With respect to the appraiser's fee, Defendant rightfully argues Claimant is not entitled to be reimbursed for expenses that did not aid the Court in its determination of just compensation. (See Defendant's Affirmation ¶ 11). In fact, under EDPL § 701, the Court may properly evaluate the basis for the trial award and disregard the expenses and services not contributing thereto.[3] Claimant seeks compensation for its appraiser in the amount of $5,950. This amount was itemized as follows: $4,000 for services related to the preparation of the appraisal report and $1,950 for trial preparation and testimony. (See Affidavit of Jeffrey Beal and Ex. D annexed to Claimant's Motion). In determining the final award in this matter, the Court relied more heavily upon its own analysis and Defendant's expert engineer and appraiser, often rejecting testimony offered by Claimant's expert. Given that this aspect of Claimant's proof at trial did little to aid the Court in making its determination on the final award, the Court reduces the appraiser's fee by $2,000. Therefore, the Court concludes that appraiser fees in the amount of $3,950 are appropriate in this matter, to the extent that these expenses were necessarily incurred to achieve just and adequate compensation.

Finally, Claimant seeks to recover disbursements in the amount of $619.53. While the Court agrees with Claimant that the disbursements in the sum of $525.45 are reasonable and justifiably necessary, as part of the customary litigation expenses incurred,[4] the Court finds no explanation for the $94.08 difference between the amount Claimant seeks and the amount of total disbursements. The computer printout entitled "Disbursements Tally" furnished by Claimant's counsel (See Ex. D annexed to Reply Affirmation), shows total disbursements in the amount of $525.45, yet without explanation, Claimant seeks $619.53 in disbursements. Because the Court does not have a basis upon which it can determine whether the $94.08 sum was part of the necessary litigation expenses, it will not include the $94.08 in its calculation of additional allowance.

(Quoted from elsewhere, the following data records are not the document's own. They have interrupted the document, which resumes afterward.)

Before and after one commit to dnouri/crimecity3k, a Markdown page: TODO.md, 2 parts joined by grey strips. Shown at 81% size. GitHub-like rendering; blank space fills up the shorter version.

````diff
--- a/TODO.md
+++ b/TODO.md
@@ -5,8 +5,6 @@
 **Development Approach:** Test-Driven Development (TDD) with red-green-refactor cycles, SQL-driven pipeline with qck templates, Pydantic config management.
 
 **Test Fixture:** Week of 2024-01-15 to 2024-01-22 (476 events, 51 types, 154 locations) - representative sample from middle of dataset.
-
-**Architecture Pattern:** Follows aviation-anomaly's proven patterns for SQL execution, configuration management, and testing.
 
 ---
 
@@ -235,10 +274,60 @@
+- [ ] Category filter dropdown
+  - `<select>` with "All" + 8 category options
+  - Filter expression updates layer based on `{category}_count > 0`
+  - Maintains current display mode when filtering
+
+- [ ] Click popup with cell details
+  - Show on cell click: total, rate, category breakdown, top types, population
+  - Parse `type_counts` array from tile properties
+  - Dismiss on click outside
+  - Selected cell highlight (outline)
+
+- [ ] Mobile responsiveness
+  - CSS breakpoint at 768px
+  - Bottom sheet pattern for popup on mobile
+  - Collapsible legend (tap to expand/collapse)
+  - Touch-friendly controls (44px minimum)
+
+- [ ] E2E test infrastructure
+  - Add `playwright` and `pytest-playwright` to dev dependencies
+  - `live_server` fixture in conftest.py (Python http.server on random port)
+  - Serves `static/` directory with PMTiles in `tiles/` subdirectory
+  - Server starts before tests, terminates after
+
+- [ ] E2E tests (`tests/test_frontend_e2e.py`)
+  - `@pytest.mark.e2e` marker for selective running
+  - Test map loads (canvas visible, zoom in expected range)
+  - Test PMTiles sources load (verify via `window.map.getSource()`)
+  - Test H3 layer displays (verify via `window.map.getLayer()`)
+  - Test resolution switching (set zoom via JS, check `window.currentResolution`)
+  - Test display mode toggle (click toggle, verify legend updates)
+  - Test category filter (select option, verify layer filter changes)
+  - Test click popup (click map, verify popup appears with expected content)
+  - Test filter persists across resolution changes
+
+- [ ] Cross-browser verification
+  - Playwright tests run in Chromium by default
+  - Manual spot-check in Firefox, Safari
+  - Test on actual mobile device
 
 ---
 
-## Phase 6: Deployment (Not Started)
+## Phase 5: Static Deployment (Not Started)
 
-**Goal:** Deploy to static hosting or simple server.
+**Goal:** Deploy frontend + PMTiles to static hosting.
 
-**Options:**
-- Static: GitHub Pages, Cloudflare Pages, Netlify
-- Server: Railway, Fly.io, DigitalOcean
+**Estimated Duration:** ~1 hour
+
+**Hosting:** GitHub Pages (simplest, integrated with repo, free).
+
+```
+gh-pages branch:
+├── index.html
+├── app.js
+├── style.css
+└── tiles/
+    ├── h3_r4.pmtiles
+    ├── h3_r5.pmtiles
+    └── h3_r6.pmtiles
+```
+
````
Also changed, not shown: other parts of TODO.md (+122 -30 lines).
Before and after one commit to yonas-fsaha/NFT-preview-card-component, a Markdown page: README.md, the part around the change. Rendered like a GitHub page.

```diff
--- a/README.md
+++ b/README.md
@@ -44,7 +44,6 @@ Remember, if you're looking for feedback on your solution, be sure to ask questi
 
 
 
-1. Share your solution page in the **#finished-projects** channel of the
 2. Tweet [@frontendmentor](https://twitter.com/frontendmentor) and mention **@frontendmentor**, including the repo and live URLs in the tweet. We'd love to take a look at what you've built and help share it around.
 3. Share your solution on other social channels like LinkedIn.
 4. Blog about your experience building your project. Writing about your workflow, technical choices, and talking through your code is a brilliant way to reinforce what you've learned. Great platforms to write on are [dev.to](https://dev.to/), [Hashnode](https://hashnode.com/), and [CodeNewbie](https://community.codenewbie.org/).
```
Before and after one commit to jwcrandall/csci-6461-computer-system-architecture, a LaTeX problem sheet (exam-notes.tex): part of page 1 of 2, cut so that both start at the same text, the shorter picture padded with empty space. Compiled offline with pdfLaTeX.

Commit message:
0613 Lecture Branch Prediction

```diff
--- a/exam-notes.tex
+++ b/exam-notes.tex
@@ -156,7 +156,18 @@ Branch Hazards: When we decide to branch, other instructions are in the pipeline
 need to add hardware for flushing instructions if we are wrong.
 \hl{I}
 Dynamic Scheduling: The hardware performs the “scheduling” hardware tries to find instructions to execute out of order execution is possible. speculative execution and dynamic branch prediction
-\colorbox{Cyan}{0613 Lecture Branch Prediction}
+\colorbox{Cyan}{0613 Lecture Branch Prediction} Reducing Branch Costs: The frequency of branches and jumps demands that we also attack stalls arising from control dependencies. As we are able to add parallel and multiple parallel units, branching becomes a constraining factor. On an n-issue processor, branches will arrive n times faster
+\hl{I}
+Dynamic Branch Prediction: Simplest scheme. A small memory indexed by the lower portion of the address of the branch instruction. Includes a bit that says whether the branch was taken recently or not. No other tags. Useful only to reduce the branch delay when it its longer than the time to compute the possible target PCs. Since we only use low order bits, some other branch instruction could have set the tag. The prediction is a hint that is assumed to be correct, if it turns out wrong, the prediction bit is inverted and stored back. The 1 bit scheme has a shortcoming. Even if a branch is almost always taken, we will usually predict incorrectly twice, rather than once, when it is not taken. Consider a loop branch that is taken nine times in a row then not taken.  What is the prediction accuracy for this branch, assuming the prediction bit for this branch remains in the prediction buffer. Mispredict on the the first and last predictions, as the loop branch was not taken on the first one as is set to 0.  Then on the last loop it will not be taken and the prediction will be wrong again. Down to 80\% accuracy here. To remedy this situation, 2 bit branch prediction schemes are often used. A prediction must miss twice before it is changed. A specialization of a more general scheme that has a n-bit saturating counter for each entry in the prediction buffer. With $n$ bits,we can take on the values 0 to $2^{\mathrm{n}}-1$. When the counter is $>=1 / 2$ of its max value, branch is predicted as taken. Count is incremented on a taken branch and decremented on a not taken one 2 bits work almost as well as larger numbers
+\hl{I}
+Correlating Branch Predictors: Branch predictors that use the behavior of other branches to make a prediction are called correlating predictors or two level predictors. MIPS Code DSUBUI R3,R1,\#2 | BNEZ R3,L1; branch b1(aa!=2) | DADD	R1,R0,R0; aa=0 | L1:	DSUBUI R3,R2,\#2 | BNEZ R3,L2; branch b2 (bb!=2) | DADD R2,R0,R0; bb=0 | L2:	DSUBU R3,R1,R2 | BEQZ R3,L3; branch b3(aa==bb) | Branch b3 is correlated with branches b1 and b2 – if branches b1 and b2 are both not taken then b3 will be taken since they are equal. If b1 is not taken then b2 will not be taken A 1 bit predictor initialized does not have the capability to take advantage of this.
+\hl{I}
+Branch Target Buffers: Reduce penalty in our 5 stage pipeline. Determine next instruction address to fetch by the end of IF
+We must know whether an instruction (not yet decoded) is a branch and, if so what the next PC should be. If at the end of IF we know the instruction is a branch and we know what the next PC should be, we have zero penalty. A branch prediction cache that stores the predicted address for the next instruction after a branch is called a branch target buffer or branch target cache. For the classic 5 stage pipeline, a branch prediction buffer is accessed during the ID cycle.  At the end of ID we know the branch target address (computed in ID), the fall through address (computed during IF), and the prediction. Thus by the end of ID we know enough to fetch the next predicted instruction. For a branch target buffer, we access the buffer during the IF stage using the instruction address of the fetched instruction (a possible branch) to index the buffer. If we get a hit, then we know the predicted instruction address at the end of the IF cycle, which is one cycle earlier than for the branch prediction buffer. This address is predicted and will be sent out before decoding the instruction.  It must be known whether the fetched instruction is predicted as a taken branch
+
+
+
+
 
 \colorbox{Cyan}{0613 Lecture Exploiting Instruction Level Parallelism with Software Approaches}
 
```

Based upon the foregoing, Claimant is awarded the total sum of $15,216.45 for actual, reasonable and necessary expenses:
Attorneys' Fees $10,741.00
Appraiser Fees $ 3,950.00
Disbursements $ 525.45


TOTAL: $15,216.45

The Clerk of the Court is directed to enter judgment accordingly.

July 17, 2002
White Plains, New York

Judge of the Court of Claims

[1] With interest, and assuming a July 2002 payment date, the amount of the judgment is $32,224.00, which is 2785% greater than defendant's proof.
[2] It was formerly required that in order for the courts to find substantial excess, the trial award had to be 200% over the initial proof. This, however, has since changed and additional awards are now warranted based on considerably lower percentage and dollar amount differences. See e.g. Matter of Town of Islip v Sikora, 220 AD2d 434, (2d Dept 1995)(award was 37% or $204,207 above the condemnor's proof); Karas v State of New York, 169AD2d 816 (2d Dept 1991)(41.6% or $75,718); see also Matter of New York City Tr. Auth. [Gun Hill Bus Depot], 142 Misc 2d 629 (NY Co Sup Ct 1989) (36% or $656,000).
[3] Courts seem to rationalize that where certain proof offered had no effect on the final award, it is considered as an unnecessary expense, one not incurred to achieve just compensation. See Meyers v State of New York, supra at 589; see also Hakes v State of New York, supra at 395.
[4] Despite Defendant's attempt to urge the Court to disregard the fee for Claimant's expert title report, which Claimant admits was not offered into evidence, the Court is sufficiently satisfied that such expenses were necessarily incurred. As Claimant's counsel explained in its Reply Affirmation at ¶ 7, the purpose of the report was to determine the nature of recorded easement rights with respect to the subject property.